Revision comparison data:
╔══
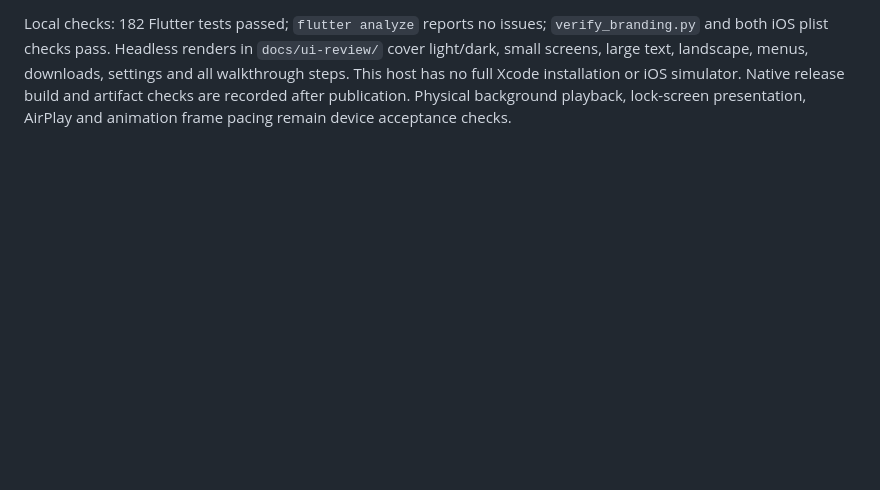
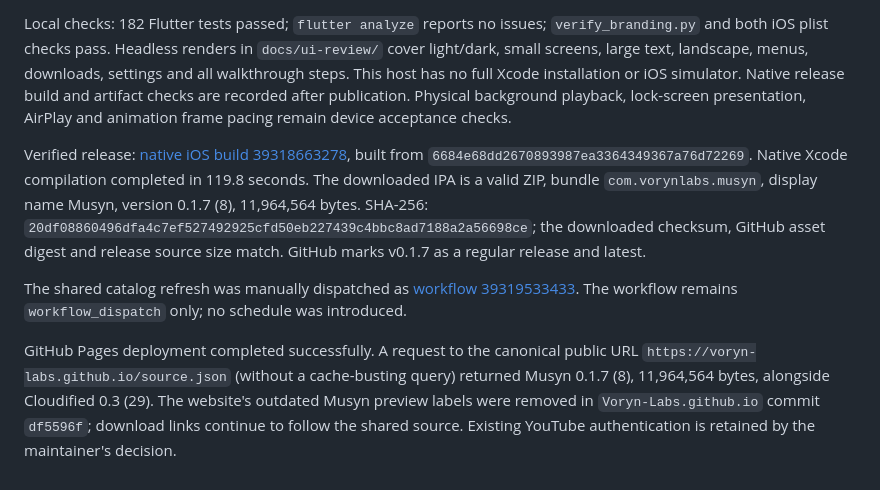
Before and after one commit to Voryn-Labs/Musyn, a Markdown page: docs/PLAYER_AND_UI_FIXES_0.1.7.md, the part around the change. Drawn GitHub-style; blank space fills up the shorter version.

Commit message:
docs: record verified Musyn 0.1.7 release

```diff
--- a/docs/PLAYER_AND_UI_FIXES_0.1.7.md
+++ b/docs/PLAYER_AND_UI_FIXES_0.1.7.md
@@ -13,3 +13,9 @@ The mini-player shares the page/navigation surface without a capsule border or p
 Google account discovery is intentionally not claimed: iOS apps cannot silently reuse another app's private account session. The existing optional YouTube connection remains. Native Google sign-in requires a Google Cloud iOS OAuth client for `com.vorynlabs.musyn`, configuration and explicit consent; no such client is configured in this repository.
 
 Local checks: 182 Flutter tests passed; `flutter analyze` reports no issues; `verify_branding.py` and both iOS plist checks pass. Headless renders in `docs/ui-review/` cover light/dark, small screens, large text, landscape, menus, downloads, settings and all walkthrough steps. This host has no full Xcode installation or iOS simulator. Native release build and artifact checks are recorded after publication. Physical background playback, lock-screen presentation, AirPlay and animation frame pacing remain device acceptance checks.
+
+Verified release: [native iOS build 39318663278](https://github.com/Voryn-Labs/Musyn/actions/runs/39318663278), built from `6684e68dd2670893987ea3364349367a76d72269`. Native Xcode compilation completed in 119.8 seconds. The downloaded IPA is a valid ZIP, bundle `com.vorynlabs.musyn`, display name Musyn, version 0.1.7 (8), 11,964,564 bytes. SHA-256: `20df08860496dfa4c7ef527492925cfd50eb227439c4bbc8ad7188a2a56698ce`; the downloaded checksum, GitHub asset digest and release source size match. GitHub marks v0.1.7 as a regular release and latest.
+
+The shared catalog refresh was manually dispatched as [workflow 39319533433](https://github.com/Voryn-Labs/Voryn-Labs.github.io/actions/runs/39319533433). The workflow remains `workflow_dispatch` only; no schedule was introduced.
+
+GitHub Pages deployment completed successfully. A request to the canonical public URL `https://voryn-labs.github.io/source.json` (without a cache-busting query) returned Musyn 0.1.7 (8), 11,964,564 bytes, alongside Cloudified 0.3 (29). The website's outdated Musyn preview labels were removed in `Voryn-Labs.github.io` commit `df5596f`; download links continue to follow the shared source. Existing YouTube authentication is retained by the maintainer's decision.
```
╚══
# AIM OF THE EXERCISE:
Nothing but a number is wanted here: please count the lines in the entries above that include the word "docs".

# YOUR RESPONSE:
5